Canadian Plastics

So you want to be a multinational

When you decide the time is right to expand your operations to the U.S., it pays to seek help early. Will it be a branch of the Canadian entity, or a separate corporation? What about the trendy "Limit...

August 1, 2000   By Cindy Macdonald, associate editor



When you decide the time is right to expand your operations to the U.S., it pays to seek help early. Will it be a branch of the Canadian entity, or a separate corporation? What about the trendy “Limited Liability Company (LLC)”? Do you duplicate core adminstrative functions or centralize them at the head office?

“It’s worth some up front costs for professional advice, because some of these mistakes can be hard to fix later,” says Carey Singer, a U.S. tax accountant with Mintz and Partners, LLP (Toronto).

For example, the LLC status is very popular right now in the U.S. but has little benefit for a Canadian corporation or individual. Within the American legal and taxation system a LLC gives shareholders the legal protection of a corporation, but provides flow-through for taxation purposes, explains Singer.

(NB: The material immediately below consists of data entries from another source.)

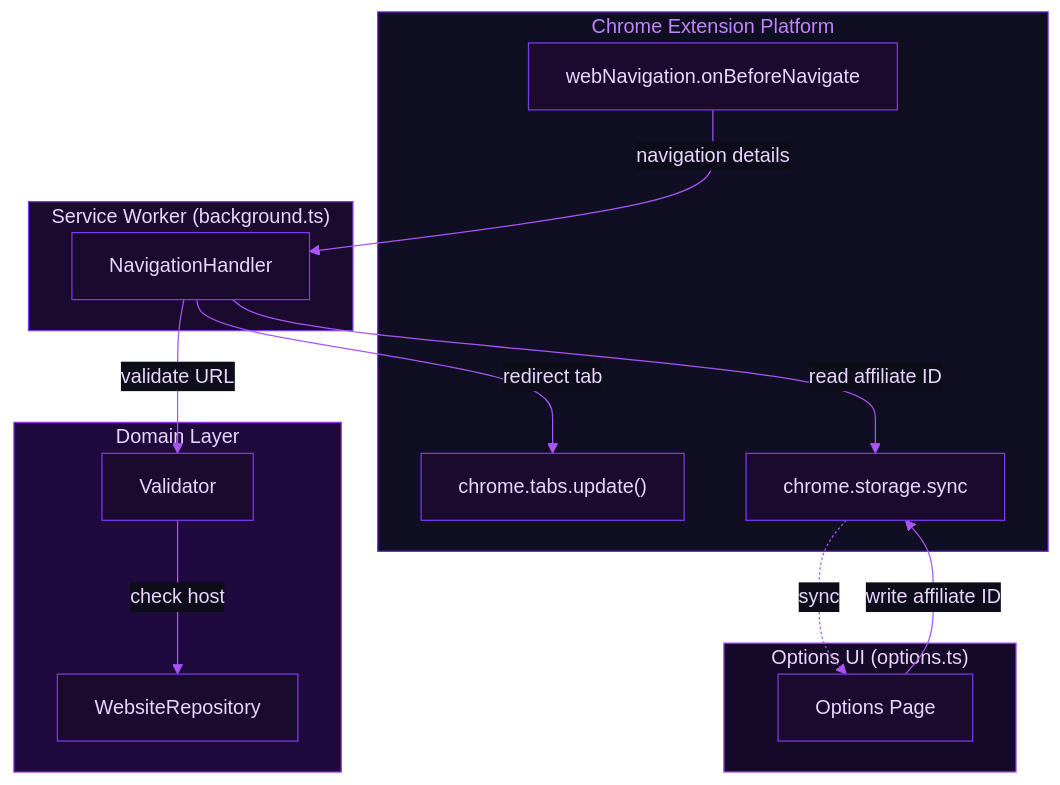
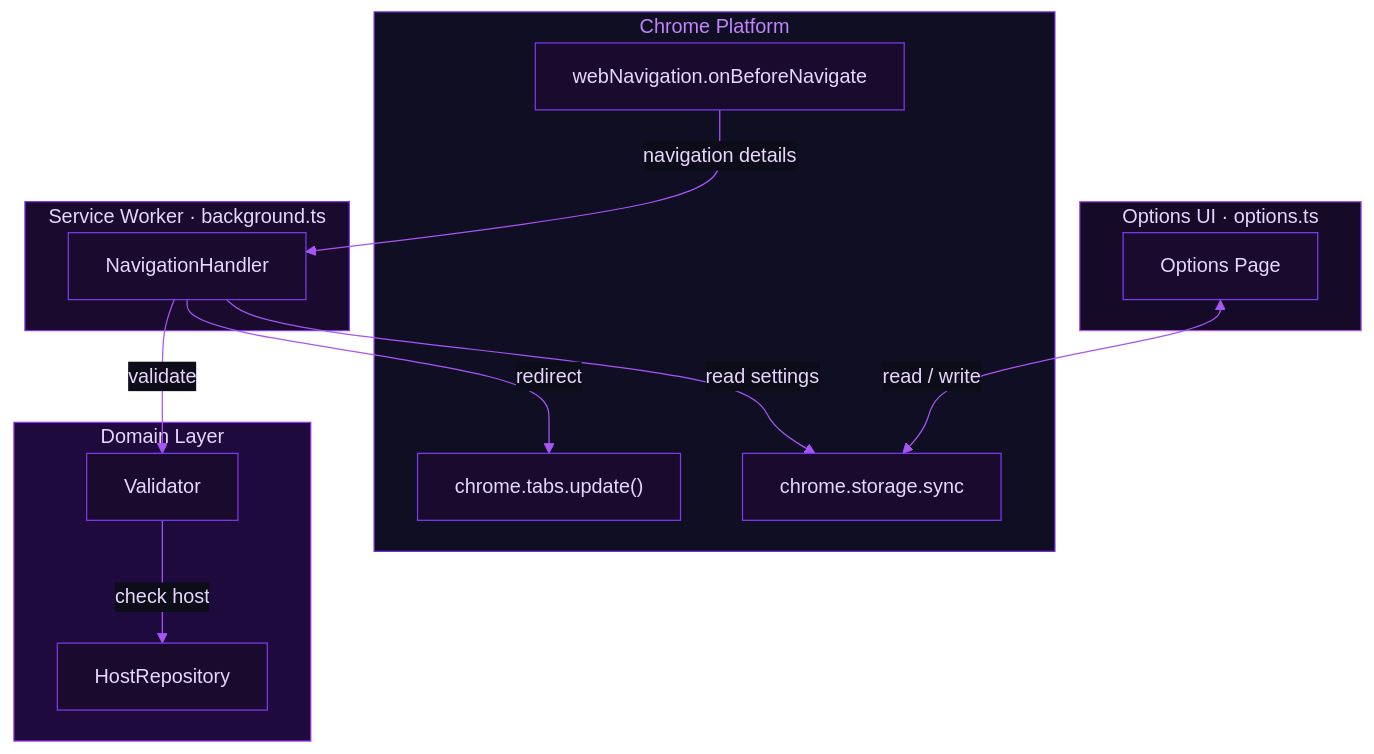
The first of 3 diagrams in README.md (simwai/chrome-extension-template), drawn with Mermaid before and after one commit. The commit also changed other lines of this file and 21 other files, not shown here.

First line of the commit message:
refactor: reduce to generic chrome extension template

````diff
--- a/README.md
+++ b/README.md
@@ -69,35 +33,34 @@
 ```mermaid
-%%{init: {'theme': 'base', 'themeVariables': {'primaryColor': '#1a0a2e', 'primaryTextColor': '#e9d5ff', 'primaryBorderColor': '#7c3aed', 'lineColor': '#a855f7', 'secondaryColor': '#0d0d1a', 'tertiaryColor': '#1e0a3c', 'background': '#0a0a18', 'mainBkg': '#1a0a2e', 'nodeBorder': '#7c3aed', 'clusterBkg': '#100e22', 'titleColor': '#c084fc', 'edgeLabelBackground': '#0d0d1a', 'fontFamily': 'Segoe UI, system-ui, sans-serif'}}}%%
+%%{init: {'theme': 'base', 'themeVariables': {'primaryColor': '#1a0a2e', 'primaryTextColor': '#e9d5ff', 'primaryBorderColor': '#7c3aed', 'lineColor': '#a855f7', 'secondaryColor': '#0d0d1a', 'background': '#0a0a18', 'mainBkg': '#1a0a2e', 'nodeBorder': '#7c3aed', 'clusterBkg': '#100e22', 'titleColor': '#c084fc', 'edgeLabelBackground': '#0d0d1a', 'fontFamily': 'Segoe UI, system-ui, sans-serif'}}}%%
 graph TB
-    subgraph chrome ["Chrome Extension Platform"]
+    subgraph chrome ["Chrome Platform"]
         WN["webNavigation.onBeforeNavigate"]
         TABS["chrome.tabs.update()"]
         STORAGE["chrome.storage.sync"]
     end
 
-    subgraph bg ["Service Worker (background.ts)"]
+    subgraph sw ["Service Worker · background.ts"]
         NH["NavigationHandler"]
     end
 
     subgraph domain ["Domain Layer"]
-        VALIDATOR["Validator"]
-        REPO["WebsiteRepository"]
+        V["Validator"]
+        HR["HostRepository"]
     end
 
-    subgraph ui ["Options UI (options.ts)"]
+    subgraph ui ["Options UI · options.ts"]
         OPT["Options Page"]
     end
 
     WN -->|navigation details| NH
-    NH -->|validate URL| VALIDATOR
-    VALIDATOR -->|check host| REPO
-    NH -->|read affiliate ID| STORAGE
-    NH -->|redirect tab| TABS
-    OPT -->|write affiliate ID| STORAGE
-    STORAGE -.->|sync| OPT
+    NH -->|validate| V
+    V -->|check host| HR
+    NH -->|read settings| STORAGE
+    NH -->|redirect| TABS
+    OPT <-->|read / write| STORAGE
 
-    style chrome fill:#100e22,stroke:#6d28d9,stroke-width:1px,color:#c084fc
-    style bg fill:#1a0a2e,stroke:#7c3aed,stroke-width:1px,color:#e9d5ff
-    style domain fill:#1e0a3c,stroke:#9333ea,stroke-width:1px,color:#e9d5ff
-    style ui fill:#150a28,stroke:#a855f7,stroke-width:1px,color:#e9d5ff
+    style chrome fill:#100e22,stroke:#6d28d9,color:#c084fc
+    style sw fill:#1a0a2e,stroke:#7c3aed,color:#e9d5ff
+    style domain fill:#1e0a3c,stroke:#9333ea,color:#e9d5ff
+    style ui fill:#150a28,stroke:#a855f7,color:#e9d5ff
 ```
````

Revenue Canada, however, gives a LLC the same taxation status as a corporation, so there’s no advantage to Canadian shareholders, he adds.

One common option for establishing a U.S. operation is to have the new entity operate as a branch of the Canadian firm and not legally be a U.S. entity.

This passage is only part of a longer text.